Another thing that's enjoyable about "MadeMan" is its visual sense. The episode displays a confidence in both its visuals and storytelling that The Awesomes didn't quite have when it started out ("MadeMan" juggles three different plots--Impresario's mama issues, the love life of Josh Meyers' Perfect Man character and Gadget Gal's mentorship of Tim into a skilled gambler--and intertwines them more smoothly than most animated comedies that attempt to juggle the same amount of plots). The show has come a long way since its cheap-looking, straight-out-of-a-2002-webtoon sewage monster in the first episode. Bento Box shows like The Awesomes and Bob's Burgers have a tendency to start out looking unremarkable, but then as their seasons unfold, their animation quality and visual sense both improve (to the point where the rough animation quality of an early Bob's Burgers episode like "Art Crawl" becomes really jarring upon rewatch, much like the animation quality on many first-season Simpsons reruns).

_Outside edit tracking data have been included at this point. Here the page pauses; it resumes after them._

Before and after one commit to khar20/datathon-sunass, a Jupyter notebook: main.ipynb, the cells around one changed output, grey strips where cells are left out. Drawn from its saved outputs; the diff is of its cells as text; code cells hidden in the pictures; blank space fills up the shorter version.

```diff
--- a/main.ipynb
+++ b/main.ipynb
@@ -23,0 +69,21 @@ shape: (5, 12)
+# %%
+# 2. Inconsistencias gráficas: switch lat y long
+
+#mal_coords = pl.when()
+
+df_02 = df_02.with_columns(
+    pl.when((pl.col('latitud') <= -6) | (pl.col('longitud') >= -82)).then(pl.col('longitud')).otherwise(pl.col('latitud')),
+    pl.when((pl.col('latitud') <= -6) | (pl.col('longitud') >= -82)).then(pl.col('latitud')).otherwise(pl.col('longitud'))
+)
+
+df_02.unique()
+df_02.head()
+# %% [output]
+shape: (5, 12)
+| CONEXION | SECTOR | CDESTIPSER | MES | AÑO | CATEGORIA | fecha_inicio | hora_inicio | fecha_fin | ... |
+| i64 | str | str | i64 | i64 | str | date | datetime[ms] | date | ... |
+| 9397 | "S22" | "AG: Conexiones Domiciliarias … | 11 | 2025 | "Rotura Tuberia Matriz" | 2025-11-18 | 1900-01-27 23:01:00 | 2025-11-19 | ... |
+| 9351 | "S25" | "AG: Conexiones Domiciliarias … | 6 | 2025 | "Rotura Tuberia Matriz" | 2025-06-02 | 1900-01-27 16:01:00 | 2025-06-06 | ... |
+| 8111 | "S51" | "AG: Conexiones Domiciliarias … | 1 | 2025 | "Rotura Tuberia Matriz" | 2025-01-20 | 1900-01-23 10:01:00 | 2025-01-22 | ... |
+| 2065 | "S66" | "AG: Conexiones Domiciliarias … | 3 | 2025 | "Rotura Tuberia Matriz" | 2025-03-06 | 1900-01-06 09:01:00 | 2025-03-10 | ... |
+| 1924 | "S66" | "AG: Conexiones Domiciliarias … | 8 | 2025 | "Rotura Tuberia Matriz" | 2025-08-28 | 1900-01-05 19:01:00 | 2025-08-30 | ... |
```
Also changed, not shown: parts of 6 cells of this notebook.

The flood of Impresarios is a result of a fed-up Impresario finally getting rid of his smothering mama Annabelle's presence from the magic jewel she gave him, which supplies him with his Green Lantern-style power of conjuring up purple energy constructs that all previously carried the visage and voice of Annabelle. Now that Annabelle is dating one of Gadget Gal's poker buddies and old Awesomes teammates, the gangland-themed retired superhero MadeMan (Bobby Moynihan), and focusing all her attentions on this other man in her life, her new relationship gives Austin an excuse to free himself of his ubiquitous mama and turn into the kind of independent grown man he's always wanted to be. An especially observant and amusing touch in Warheit's script is that Austin is so stunted as a mama's boy that one of his first acts of freedom is to fill his home at Awesome Mountain with arcade games, pinball machines and oversized toys, much like what 12-year-old Tom Hanks did when he got his first apartment in Big (the scenes of Impresario being ecstatic over all the new belongings he's conjured up, including the "Walking Piano" from Big, are particularly amusing for me because I happened to catch for the first time the expanded cut of Big on DVD right before I watched "MadeMan"). It's such a mama's boy's idea of parentless freedom.
Sky High (or wherever superheroes in the Awesomes universe go for superhero school) told aspiring leaders to never divulge to their teammates that they keep secret instructions on how to take them down because revealing to them that they keep such secrets about them would just creep them the hell out.
Impresario's A-story in "MadeMan" is a good example of how, on screen, the superhero genre is really at its best when it's handled as a satire or comedy that embraces the inherent absurdity of the genre and makes the characters' battles with their own neuroses more engrossing than any of their battles against crime, like The Incredibles, The Venture Bros. or The Tick (which, by the way, made news last week when Amazon expressed interest in reuniting the live-action Tick's cast). When the genre becomes a completely humorless glorification of superheroes--like any Zack Snyder-directed comic book movie where, as Birdman director Alejandro González Iñárritu once put it while elaborating on his hatred of superhero movies, "the human quality" becomes so de-emphasized that the heroes wind up being unrelatable as characters--the genre's interminable as hell (as we saw in his lead-footed take on Watchmen, Snyder's one of those neo-con directors who's too dumb to handle satire; I'm now convinced that all the witty moments in Snyder's first and best movie, the Dawn of the Dead remake, were James Gunn's doing, not Snyder's). This all reminds me of one of my favorite lines from Playlist film critic Gabe Toro: "Why do they always have to 'fight crime'? I want to see a superhero movie where they join the circus."